EXERCISE DETAILS – Out of the lines below, please list those that hold the string "пачаць".

(RECORD EXCERPTS Opens)

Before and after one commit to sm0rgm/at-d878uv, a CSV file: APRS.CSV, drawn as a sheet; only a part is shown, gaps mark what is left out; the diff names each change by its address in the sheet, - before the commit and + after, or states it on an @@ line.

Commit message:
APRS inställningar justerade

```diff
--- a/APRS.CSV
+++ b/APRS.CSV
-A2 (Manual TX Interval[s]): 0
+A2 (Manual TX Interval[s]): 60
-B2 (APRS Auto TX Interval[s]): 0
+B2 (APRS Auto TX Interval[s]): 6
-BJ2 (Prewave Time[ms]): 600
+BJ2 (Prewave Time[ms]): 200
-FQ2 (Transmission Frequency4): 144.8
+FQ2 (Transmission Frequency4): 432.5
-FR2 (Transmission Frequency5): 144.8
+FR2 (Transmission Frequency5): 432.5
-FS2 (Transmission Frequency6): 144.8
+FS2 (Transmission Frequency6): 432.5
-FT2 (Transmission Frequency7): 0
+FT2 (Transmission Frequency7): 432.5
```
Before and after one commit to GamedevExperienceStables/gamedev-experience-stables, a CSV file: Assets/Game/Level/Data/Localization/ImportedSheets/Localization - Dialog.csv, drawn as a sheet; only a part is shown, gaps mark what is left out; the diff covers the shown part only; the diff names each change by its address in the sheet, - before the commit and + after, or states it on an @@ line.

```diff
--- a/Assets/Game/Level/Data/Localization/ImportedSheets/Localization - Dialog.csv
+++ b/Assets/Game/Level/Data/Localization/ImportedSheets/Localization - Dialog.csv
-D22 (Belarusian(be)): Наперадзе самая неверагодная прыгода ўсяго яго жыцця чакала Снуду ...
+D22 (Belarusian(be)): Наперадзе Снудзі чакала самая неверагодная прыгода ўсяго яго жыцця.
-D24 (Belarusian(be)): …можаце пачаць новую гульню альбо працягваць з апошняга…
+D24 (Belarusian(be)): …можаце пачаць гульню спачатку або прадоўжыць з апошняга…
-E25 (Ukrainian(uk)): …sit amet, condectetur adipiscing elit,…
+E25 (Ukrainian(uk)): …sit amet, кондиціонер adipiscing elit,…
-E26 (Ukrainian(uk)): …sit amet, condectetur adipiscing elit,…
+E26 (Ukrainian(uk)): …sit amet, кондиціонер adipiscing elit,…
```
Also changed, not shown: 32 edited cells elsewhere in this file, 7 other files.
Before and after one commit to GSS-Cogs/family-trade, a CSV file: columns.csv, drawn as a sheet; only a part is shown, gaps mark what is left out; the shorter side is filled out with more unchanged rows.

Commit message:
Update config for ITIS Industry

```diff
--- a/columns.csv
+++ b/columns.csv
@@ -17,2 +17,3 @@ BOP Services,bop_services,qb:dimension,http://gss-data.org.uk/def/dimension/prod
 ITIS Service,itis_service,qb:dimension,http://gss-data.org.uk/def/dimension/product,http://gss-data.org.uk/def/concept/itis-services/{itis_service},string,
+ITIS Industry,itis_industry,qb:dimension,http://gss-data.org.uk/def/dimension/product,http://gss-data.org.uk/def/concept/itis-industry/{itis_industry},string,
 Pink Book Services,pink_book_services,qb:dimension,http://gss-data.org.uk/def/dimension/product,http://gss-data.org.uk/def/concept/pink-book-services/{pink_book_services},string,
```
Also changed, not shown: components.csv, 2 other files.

(RECORD EXCERPTS Closes)

EXERCISE RESPONSE –
-D24 (Belarusian(be)): …можаце пачаць новую гульню альбо працягваць з апошняга…
+D24 (Belarusian(be)): …можаце пачаць гульню спачатку або прадоўжыць з апошняга…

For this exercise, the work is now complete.